TO DO -
Find each line below containing the word "yellow" and copy it.

[Front-end code edit data]

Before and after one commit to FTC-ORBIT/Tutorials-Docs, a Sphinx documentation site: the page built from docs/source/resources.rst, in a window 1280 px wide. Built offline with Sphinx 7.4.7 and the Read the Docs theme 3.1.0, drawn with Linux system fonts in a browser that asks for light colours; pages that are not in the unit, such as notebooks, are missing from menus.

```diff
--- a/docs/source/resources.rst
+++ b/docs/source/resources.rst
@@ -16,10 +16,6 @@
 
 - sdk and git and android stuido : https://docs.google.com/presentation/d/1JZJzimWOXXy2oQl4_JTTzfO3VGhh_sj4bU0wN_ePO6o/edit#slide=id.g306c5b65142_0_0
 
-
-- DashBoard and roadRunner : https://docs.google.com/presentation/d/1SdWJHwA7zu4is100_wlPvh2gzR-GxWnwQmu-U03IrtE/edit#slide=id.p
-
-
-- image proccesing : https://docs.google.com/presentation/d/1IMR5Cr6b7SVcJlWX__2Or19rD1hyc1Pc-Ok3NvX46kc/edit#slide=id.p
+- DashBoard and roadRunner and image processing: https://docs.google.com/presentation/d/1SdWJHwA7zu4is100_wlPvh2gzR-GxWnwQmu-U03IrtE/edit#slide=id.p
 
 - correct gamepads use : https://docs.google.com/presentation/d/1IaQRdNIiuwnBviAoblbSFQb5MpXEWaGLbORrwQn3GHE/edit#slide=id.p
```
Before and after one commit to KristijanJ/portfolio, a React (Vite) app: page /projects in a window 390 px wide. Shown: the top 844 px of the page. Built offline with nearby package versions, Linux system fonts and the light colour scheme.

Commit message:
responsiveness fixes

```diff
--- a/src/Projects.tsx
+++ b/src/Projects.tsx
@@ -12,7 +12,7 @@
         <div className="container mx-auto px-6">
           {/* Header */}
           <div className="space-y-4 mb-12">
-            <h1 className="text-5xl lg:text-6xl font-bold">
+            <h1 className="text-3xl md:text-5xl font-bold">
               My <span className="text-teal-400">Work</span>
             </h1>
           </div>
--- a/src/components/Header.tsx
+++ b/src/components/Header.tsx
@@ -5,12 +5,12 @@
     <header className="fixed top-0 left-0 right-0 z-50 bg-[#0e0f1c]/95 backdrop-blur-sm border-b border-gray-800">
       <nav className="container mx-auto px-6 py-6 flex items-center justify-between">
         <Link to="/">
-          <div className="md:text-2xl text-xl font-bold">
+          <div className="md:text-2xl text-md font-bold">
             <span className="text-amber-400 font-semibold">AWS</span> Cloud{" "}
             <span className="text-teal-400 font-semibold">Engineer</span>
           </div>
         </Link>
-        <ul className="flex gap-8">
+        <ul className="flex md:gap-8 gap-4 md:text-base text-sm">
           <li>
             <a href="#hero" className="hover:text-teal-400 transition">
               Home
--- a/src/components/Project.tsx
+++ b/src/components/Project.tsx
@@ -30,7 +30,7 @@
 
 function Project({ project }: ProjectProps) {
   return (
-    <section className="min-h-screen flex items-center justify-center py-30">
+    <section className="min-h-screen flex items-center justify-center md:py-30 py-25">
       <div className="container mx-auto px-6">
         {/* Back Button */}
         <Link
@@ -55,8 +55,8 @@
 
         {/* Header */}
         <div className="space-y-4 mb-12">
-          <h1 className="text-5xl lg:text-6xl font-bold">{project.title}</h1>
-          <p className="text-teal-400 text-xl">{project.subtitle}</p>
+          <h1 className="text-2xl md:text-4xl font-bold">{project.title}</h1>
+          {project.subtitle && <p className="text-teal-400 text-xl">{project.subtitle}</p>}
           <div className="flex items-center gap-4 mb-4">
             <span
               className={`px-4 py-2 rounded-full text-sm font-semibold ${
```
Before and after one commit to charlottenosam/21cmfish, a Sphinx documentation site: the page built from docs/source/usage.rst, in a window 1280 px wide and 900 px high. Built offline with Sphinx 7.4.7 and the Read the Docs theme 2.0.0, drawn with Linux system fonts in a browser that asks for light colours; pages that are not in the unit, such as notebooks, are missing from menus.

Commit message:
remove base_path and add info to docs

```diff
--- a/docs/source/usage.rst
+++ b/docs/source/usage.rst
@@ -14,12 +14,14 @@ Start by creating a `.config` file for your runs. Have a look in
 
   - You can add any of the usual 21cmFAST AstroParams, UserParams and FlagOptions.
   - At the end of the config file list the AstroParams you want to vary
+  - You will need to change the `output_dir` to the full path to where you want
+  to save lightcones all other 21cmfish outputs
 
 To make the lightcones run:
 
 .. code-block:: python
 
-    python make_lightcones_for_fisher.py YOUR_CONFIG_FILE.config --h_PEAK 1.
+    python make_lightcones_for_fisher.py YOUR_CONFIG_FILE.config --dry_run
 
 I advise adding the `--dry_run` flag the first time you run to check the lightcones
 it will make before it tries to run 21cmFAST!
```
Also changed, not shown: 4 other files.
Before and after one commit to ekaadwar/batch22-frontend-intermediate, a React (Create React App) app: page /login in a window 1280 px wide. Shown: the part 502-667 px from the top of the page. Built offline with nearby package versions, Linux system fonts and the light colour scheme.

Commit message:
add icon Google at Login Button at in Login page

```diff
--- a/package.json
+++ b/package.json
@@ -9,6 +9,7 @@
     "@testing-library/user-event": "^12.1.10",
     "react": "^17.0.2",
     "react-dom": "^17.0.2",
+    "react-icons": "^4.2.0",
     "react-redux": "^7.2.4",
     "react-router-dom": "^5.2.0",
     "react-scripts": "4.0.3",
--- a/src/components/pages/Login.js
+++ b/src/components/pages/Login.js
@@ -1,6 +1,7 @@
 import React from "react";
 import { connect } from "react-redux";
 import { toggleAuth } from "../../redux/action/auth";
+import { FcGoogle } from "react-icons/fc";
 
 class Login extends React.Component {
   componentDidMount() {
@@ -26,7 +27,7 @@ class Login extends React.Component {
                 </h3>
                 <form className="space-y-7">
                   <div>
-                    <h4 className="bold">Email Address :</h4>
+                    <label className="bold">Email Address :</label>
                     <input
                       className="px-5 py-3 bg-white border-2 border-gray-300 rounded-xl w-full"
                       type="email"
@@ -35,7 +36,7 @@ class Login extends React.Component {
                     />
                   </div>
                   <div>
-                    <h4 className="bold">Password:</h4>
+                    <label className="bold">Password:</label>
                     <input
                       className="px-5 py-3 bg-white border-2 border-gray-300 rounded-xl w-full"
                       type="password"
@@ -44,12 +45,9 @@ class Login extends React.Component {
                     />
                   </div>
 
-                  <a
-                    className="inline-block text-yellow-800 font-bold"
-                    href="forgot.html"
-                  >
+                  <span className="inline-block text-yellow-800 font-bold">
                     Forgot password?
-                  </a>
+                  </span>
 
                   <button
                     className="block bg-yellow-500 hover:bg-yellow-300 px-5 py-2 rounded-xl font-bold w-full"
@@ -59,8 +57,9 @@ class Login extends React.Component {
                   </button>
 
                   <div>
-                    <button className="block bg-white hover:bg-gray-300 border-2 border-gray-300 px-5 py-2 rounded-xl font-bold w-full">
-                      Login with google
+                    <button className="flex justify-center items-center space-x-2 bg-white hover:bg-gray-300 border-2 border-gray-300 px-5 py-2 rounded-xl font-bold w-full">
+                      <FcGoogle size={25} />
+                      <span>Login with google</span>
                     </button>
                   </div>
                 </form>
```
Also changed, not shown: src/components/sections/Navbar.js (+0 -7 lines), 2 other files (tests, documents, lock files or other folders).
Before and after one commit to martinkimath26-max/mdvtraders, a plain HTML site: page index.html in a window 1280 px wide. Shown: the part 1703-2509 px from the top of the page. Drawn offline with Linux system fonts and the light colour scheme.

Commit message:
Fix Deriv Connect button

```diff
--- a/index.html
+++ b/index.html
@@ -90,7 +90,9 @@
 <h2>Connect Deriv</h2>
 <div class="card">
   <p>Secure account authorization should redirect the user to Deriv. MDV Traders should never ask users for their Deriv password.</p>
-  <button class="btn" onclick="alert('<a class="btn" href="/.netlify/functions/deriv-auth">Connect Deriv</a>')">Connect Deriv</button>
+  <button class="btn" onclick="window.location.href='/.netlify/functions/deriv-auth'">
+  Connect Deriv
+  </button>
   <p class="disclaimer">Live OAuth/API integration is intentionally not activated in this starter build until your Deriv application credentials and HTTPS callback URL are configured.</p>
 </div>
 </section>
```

REPLY -
-                    className="inline-block text-yellow-800 font-bold"
+                  <span className="inline-block text-yellow-800 font-bold">
                     className="block bg-yellow-500 hover:bg-yellow-300 px-5 py-2 rounded-xl font-bold w-full"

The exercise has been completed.